        • I wouldn't surprised if some hacker came up with a way to steal the info off of the phones by just being near enough to it. Anytime there is any technology improvement there will be someone working hard to defeat it. That just seems to be the normal these days.

          • They already do this at gas stations.  So I can see your point.

          • The key to the success of Apple Pay is that there is no data to steal. Apple put a proprietary, patented chip into the iphone 6's and the new ipad which encodes the data when the card number is entered. It cannot be stolen while in transit to the merchant, it cannot be stolen in transit from the merchant to the bank, and Apple never has it. The encryption is so good the both the CIA and the FBI want it outlawed.

            This will be the new normal.

            • "...This will be the new normal..."

              Yeah, in about 10 years. Especially in the country. Especially with the older people. But by then something better will have come along.

              But doesn't that mean everyone will have to have an Apple device? What if you just cannot afford one? Or think they're overpriced? Too bad, so sad, sucks to be you?

              I'm beginning to think you've been a victim of identity theft.

  • I recently heard that Apple will be charging a 30% fee to merchants using the new Apple Pay system.

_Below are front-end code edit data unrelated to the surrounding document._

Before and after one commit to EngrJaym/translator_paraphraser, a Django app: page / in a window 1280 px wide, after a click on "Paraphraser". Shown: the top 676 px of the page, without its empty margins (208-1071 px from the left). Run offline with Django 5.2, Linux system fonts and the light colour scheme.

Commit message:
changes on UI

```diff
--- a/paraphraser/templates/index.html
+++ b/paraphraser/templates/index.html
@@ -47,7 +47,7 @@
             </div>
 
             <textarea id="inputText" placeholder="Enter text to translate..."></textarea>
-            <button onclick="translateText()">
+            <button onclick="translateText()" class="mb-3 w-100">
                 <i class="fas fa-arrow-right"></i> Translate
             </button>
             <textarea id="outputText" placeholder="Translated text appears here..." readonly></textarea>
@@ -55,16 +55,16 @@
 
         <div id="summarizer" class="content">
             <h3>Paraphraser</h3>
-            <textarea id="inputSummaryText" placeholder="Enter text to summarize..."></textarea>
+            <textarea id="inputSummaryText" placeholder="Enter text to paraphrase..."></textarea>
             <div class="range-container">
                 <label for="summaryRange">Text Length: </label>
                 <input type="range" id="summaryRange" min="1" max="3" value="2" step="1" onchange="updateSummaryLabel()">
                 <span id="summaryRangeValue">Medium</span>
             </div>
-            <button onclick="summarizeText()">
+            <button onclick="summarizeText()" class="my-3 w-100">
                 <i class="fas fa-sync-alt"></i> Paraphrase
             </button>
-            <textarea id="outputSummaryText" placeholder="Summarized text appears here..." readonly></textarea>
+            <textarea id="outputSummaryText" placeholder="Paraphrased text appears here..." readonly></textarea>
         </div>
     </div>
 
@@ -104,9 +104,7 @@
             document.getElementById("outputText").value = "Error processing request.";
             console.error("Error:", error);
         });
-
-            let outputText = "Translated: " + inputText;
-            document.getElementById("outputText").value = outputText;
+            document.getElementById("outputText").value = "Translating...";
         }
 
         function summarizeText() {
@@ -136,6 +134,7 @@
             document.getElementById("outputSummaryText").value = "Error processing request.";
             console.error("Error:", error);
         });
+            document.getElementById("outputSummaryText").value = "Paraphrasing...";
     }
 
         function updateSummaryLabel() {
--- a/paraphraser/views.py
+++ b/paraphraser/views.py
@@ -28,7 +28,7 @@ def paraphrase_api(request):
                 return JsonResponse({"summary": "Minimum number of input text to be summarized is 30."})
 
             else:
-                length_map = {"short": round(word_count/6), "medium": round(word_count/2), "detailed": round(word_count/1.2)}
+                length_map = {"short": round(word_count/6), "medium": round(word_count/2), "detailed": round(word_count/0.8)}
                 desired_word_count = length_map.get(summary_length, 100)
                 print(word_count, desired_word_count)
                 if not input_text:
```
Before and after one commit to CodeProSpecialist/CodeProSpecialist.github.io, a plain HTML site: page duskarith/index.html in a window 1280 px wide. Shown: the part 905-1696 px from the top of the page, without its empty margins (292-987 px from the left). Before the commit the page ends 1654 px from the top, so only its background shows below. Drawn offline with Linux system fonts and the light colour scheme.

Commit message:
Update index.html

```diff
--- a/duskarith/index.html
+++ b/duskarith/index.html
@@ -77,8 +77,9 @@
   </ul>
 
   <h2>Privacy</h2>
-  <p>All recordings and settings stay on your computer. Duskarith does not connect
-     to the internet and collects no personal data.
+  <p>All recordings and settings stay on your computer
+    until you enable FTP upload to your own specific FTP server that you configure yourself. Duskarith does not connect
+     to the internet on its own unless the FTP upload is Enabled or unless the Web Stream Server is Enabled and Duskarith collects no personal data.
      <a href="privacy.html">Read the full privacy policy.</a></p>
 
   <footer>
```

Does anyone know if that is true? It seems outrageous to me, but then Apple has never been shy about what they charge for products and services.

This reply was deleted.